The group’s fleet of medical vans has been pressed into service to transport injured civilians to hospitals that can treat complex cases, and to deliver essential supplies for daily living.
U.S. officials say they have been impressed with the attitude of the Ukrainians, which evokes the tenacity of Britons during the London Blitz in World War II.
“Going into the war, I think we assumed the services would probably not be working anymore, and we completely understood,” said Ryan Keating, a CDC epidemiologist overseeing AIDS prevention and treatment assistance for Ukraine. But “in most cases throughout the country our partners have continued to work every day.”
Keating tells of a nurse at a clinic in one hard-hit city, who when the air raid siren sounded, scooped up the HIV medicines first and then hustled to the bomb shelter. Health care staff continued to communicate with clients from the bomb shelter.

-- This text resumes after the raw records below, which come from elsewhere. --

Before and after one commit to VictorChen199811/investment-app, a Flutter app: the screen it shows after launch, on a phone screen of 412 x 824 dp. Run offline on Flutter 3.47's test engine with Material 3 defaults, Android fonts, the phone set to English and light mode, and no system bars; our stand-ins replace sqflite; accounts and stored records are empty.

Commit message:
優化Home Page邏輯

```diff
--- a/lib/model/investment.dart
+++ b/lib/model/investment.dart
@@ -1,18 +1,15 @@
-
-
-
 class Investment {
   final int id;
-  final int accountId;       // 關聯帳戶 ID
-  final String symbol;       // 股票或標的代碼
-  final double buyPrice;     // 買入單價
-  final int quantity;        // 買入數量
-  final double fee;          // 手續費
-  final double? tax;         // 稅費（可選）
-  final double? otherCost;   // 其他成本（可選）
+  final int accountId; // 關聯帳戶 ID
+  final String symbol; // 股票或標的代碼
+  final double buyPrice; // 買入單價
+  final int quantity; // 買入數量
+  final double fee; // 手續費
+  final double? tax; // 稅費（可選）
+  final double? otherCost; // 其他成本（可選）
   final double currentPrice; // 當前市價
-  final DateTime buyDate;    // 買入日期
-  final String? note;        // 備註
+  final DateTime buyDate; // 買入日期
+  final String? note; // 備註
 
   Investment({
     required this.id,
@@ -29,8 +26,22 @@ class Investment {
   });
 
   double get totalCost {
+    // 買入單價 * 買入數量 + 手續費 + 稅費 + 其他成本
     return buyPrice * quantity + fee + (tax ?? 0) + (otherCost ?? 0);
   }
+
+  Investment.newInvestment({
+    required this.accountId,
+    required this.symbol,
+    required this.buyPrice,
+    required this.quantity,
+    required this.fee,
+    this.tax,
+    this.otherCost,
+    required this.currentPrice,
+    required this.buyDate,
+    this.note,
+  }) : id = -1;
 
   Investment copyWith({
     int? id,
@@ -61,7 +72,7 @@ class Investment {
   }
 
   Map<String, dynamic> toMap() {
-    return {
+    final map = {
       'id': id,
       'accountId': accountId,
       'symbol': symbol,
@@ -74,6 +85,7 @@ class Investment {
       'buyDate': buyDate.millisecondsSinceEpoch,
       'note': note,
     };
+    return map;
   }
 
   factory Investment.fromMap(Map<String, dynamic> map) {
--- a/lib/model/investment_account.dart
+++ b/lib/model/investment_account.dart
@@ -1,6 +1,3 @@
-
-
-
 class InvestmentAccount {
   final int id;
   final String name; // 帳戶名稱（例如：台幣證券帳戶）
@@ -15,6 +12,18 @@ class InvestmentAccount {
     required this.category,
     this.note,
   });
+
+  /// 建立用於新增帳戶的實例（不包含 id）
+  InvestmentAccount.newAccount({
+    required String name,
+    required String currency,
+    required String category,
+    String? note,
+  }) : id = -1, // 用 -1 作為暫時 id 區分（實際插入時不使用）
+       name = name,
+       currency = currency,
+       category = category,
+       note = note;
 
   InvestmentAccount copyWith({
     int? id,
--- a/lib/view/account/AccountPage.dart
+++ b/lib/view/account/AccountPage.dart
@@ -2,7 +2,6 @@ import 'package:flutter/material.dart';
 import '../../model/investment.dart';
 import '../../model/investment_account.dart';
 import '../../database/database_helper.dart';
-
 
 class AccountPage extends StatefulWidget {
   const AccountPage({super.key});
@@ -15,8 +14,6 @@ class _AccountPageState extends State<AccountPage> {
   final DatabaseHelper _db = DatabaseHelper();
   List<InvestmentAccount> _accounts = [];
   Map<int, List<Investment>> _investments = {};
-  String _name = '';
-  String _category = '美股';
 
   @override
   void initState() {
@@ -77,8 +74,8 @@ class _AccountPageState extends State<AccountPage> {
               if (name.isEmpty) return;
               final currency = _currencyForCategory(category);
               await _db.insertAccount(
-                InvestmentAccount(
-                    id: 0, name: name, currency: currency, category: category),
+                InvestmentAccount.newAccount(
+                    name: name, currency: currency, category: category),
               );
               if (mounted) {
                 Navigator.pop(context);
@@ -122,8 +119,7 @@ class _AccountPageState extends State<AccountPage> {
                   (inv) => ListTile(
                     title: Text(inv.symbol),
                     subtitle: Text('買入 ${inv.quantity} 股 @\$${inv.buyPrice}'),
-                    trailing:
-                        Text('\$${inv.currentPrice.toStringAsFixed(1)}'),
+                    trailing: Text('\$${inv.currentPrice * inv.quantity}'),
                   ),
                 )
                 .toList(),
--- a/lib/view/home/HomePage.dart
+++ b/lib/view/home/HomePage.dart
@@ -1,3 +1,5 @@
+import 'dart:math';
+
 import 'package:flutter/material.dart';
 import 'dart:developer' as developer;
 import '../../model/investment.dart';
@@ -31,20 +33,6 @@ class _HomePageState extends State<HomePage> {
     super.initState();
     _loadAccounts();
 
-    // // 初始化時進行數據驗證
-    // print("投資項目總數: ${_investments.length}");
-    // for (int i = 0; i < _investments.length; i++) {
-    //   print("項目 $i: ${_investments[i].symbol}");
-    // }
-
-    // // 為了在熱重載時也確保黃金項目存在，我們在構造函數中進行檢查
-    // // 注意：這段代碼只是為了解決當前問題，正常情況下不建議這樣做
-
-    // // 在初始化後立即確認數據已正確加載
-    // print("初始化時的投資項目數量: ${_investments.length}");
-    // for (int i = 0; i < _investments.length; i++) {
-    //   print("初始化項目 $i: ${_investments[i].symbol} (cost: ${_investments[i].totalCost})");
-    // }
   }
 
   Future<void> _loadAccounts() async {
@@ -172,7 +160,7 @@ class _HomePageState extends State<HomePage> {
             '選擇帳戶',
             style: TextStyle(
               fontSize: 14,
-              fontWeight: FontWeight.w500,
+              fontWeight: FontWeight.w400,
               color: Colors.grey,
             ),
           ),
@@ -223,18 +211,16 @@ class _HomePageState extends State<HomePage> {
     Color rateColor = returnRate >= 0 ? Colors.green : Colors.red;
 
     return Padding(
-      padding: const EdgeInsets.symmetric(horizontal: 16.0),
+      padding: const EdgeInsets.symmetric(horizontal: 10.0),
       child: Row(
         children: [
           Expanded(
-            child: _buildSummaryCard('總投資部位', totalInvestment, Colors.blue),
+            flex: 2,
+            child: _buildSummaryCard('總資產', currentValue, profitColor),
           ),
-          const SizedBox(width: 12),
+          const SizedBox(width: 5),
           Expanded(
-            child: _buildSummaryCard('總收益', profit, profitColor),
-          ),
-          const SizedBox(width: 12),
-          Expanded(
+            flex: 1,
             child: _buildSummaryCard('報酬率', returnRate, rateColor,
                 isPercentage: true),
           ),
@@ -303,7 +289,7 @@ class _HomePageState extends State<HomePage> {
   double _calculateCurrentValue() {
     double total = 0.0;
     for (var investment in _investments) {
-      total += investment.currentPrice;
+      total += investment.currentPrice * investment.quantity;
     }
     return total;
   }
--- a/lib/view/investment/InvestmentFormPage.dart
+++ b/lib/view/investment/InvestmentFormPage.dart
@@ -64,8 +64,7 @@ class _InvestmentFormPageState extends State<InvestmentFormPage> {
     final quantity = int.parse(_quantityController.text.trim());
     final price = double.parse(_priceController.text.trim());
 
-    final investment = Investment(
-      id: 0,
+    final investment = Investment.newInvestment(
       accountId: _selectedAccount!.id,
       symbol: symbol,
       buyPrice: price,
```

For the Alliance, every day turns into a test. The group has lost contact with clients in Mariupol, which has a large population of HIV patients. That coastal city has been relentlessly pummeled by the Russians, and reports indicate much of it is reduced to rubble. An Alliance medical van was destroyed during a bombardment, Klepikov said.
Normal patterns of communication between clients and their caseworkers and clinicians have been severely disrupted. A clinic or office may be closed. Patients may have moved to safer areas. Messaging apps and online forums have filled some of the gaps, much as telehealth became the fallback in the United States during the first wave of the coronavirus pandemic.
A website supported by the Alliance has become a place for patients to seek counseling for the trauma of war. According to one of the group’s periodic situation reports, the top concerns of patients are acute stress, strong anxiety mixed with sadness, fear of death, guilt after evacuating to a safer area, and guilt about not doing enough.
“The importance of this work increases substantially in the context of war,” said Klepikov, who holds a doctorate in philosophy.
The U.S. has a long-standing relationship with the Ukrainian group through a program called the President’s Emergency Plan for AIDS Relief.
Efforts are underway to restock Ukraine’s supply of medicines, said Dr. Ezra Barzilay, CDC’s country director for Ukraine. Antiretroviral drugs are used to treat HIV, and medicines such as buprenorphine and methadone are used for opioid addiction. Two Ukrainian factories that made drugs to treat opioid addiction have been attacked.
HIV and opioid addiction are related medical problems because the virus that causes AIDS can be transmitted by infected needles used to inject drugs. The Alliance estimates that 100,000 Ukrainians living with HIV are in cities and districts impacted by the Russian invasion. At the time the war started, more than 17,000 patients with opioid addiction were receiving treatment.
“Having the drugs in country doesn’t necessarily make it work,” Barzilay said. “You could have thousands of pills in one city and the city next door may not have access. They’re moving drugs by car from location to location.”
Program director Klepikov said he remembers a long-ago event with the U.S. ambassador to kick off American support for his organization. “I’m worried that what we’ve achieved in 21 years can be destroyed in days because of the Russian aggression in Ukraine.”
President Joe Biden’s health secretary, Xavier Becerra, said the Health and Human Services Department is coordinating with the State Department to deliver medical supplies to Ukraine, and is preparing to help resettle Ukrainian refugees. “We want to be there,” Becerra told The Associated Press. “At HHS, we have a role to play as well.”